BEGIN Data shown
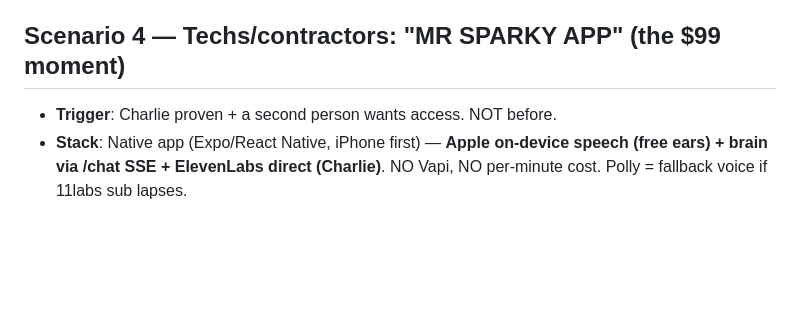
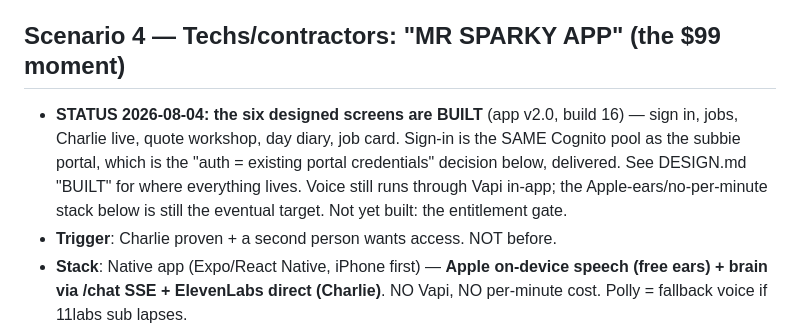
Before and after one commit to Mrsparky2008/mr-sparky-sm8-addons, a Markdown page: voice-assist/MASTER-PLAN.md, the part around the change. Rendered like a GitHub page; blank space fills up the shorter version.

```diff
--- a/voice-assist/MASTER-PLAN.md
+++ b/voice-assist/MASTER-PLAN.md
@@ -46,6 +46,12 @@ One brain, many faces. Nothing here replaces anything already built.
   ANY Vapi number operation — Vapi hijacks it on import, proven 2026-08-01).
 
 ## Scenario 4 — Techs/contractors: "MR SPARKY APP" (the $99 moment)
+- **STATUS 2026-08-04: the six designed screens are BUILT** (app v2.0, build 16) — sign in,
+  jobs, Charlie live, quote workshop, day diary, job card. Sign-in is the SAME Cognito pool
+  as the subbie portal, which is the "auth = existing portal credentials" decision below,
+  delivered. See DESIGN.md "BUILT" for where everything lives. Voice still runs through
+  Vapi in-app; the Apple-ears/no-per-minute stack below is still the eventual target.
+  Not yet built: the entitlement gate.
 - **Trigger**: Charlie proven + a second person wants access. NOT before.
 - **Stack**: Native app (Expo/React Native, iPhone first) —
   **Apple on-device speech (free ears) + brain via /chat SSE + ElevenLabs direct (Charlie)**.
```
Also changed, not shown: voice-assist/DESIGN.md (+26 -0 lines).
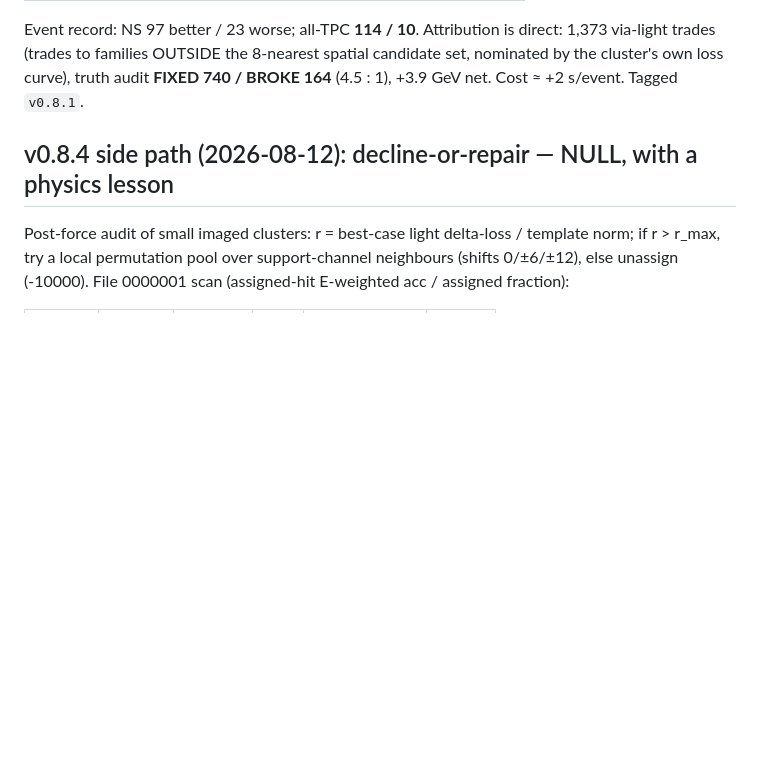
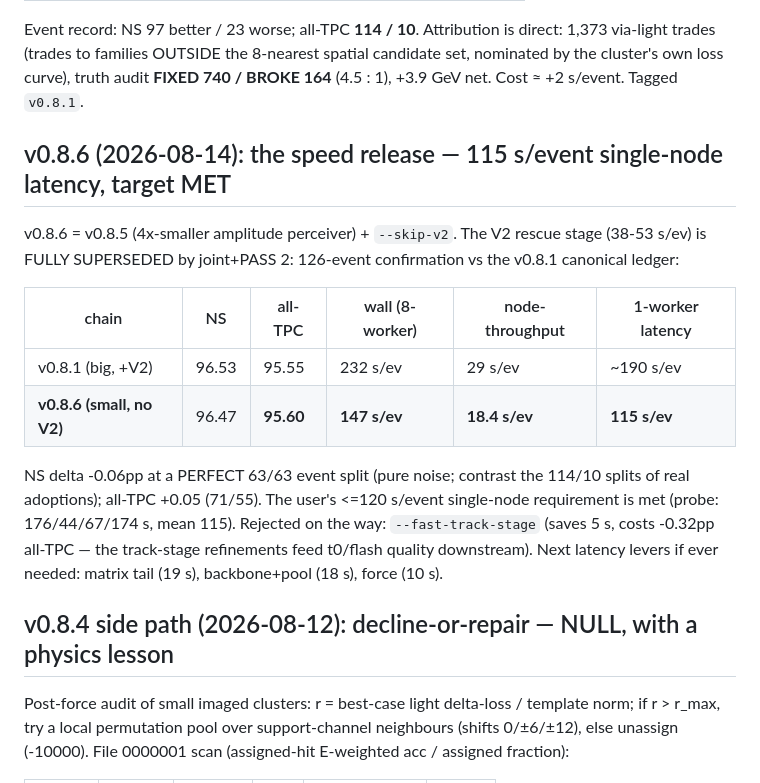
Before and after one commit to MadivB/clmatching-chain, a Markdown page: V081_SPATIAL.md, the part around the change. Drawn GitHub-style; blank space fills up the shorter version.

Commit message:
v0.8.6 ADOPTED: speed release (small perceiver + skip-V2), 126-event confirmed
NS 96.47 (-0.06, 63/63 pure noise) / all-TPC 95.60 (+0.05, 71/55) vs
v0.8.1 ledger; wall 147 s/ev, node-throughput 18.4 s/ev, single-worker
latency 115 s/ev — <=120 s/event single-node requirement MET.

Co-Authored-By: Claude Fable 5 <noreply@anthropic.com>

```diff
--- a/V081_SPATIAL.md
+++ b/V081_SPATIAL.md
@@ -14,6 +14,25 @@ direct: 1,373 via-light trades (trades to families OUTSIDE the 8-nearest
 spatial candidate set, nominated by the cluster's own loss curve), truth
 audit **FIXED 740 / BROKE 164** (4.5 : 1), +3.9 GeV net. Cost ≈ +2 s/event.
 Tagged `v0.8.1`.
+
+## v0.8.6 (2026-08-14): the speed release — 115 s/event single-node latency, target MET
+
+v0.8.6 = v0.8.5 (4x-smaller amplitude perceiver) + `--skip-v2`.
+The V2 rescue stage (38-53 s/ev) is FULLY SUPERSEDED by joint+PASS 2:
+126-event confirmation vs the v0.8.1 canonical ledger:
+
+| chain | NS | all-TPC | wall (8-worker) | node-throughput | 1-worker latency |
+|---|---|---|---|---|---|
+| v0.8.1 (big, +V2) | 96.53 | 95.55 | 232 s/ev | 29 s/ev | ~190 s/ev |
+| **v0.8.6 (small, no V2)** | 96.47 | **95.60** | **147 s/ev** | **18.4 s/ev** | **115 s/ev** |
+
+NS delta -0.06pp at a PERFECT 63/63 event split (pure noise; contrast the
+114/10 splits of real adoptions); all-TPC +0.05 (71/55). The user's
+<=120 s/event single-node requirement is met (probe: 176/44/67/174 s,
+mean 115). Rejected on the way: `--fast-track-stage` (saves 5 s, costs
+-0.32pp all-TPC — the track-stage refinements feed t0/flash quality
+downstream). Next latency levers if ever needed: matrix tail (19 s),
+backbone+pool (18 s), force (10 s).
 
 ## v0.8.4 side path (2026-08-12): decline-or-repair — NULL, with a physics lesson
 
```
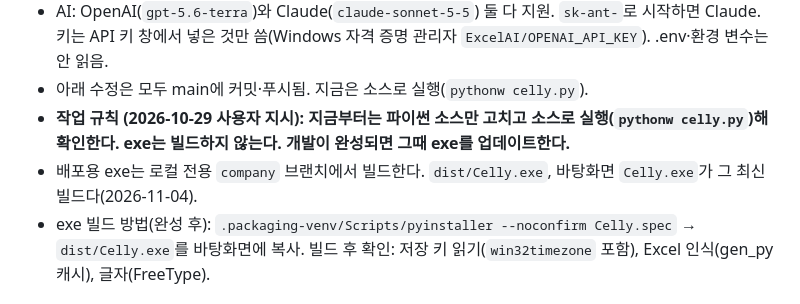
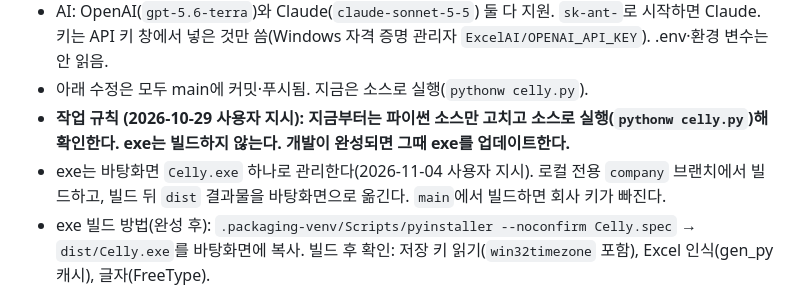
Before and after one commit to ekchoi-git/kee-s-project, a Markdown page: Log.md, the part around the change. GitHub-like rendering.

Commit message:
Log: keep a single Celly.exe on the desktop
Co-Authored-By: Claude Opus 5.5 <noreply@anthropic.com>

```diff
--- a/Log.md
+++ b/Log.md
@@ -7,7 +7,7 @@
 - AI: OpenAI(`gpt-5.6-terra`)와 Claude(`claude-sonnet-5-5`) 둘 다 지원. `sk-ant-`로 시작하면 Claude. 키는 API 키 창에서 넣은 것만 씀(Windows 자격 증명 관리자 `ExcelAI/OPENAI_API_KEY`). .env·환경 변수는 안 읽음.
 - 아래 수정은 모두 main에 커밋·푸시됨. 지금은 소스로 실행(`pythonw celly.py`).
 - **작업 규칙 (2026-10-29 사용자 지시): 지금부터는 파이썬 소스만 고치고 소스로 실행(`pythonw celly.py`)해 확인한다. exe는 빌드하지 않는다. 개발이 완성되면 그때 exe를 업데이트한다.**
-- 배포용 exe는 로컬 전용 `company` 브랜치에서 빌드한다. `dist/Celly.exe`, 바탕화면 `Celly.exe`가 그 최신 빌드다(2026-11-04).
+- exe는 바탕화면 `Celly.exe` 하나로 관리한다(2026-11-04 사용자 지시). 로컬 전용 `company` 브랜치에서 빌드하고, 빌드 뒤 `dist` 결과물을 바탕화면으로 옮긴다. `main`에서 빌드하면 회사 키가 빠진다.
 - exe 빌드 방법(완성 후): `.packaging-venv/Scripts/pyinstaller --noconfirm Celly.spec` → `dist/Celly.exe`를 바탕화면에 복사. 빌드 후 확인: 저장 키 읽기(`win32timezone` 포함), Excel 인식(gen_py 캐시), 글자(FreeType).
 
 ## 다음에 할 일
```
END Data shown
[Problem details]: Search the data above for the word "single". Copy each line it is in.

[Expected output]:
v0.8.1 ledger; wall 147 s/ev, node-throughput 18.4 s/ev, single-worker
latency 115 s/ev — <=120 s/event single-node requirement MET.
+## v0.8.6 (2026-08-14): the speed release — 115 s/event single-node latency, target MET
+<=120 s/event single-node requirement is met (probe: 176/44/67/174 s,
Log: keep a single Celly.exe on the desktop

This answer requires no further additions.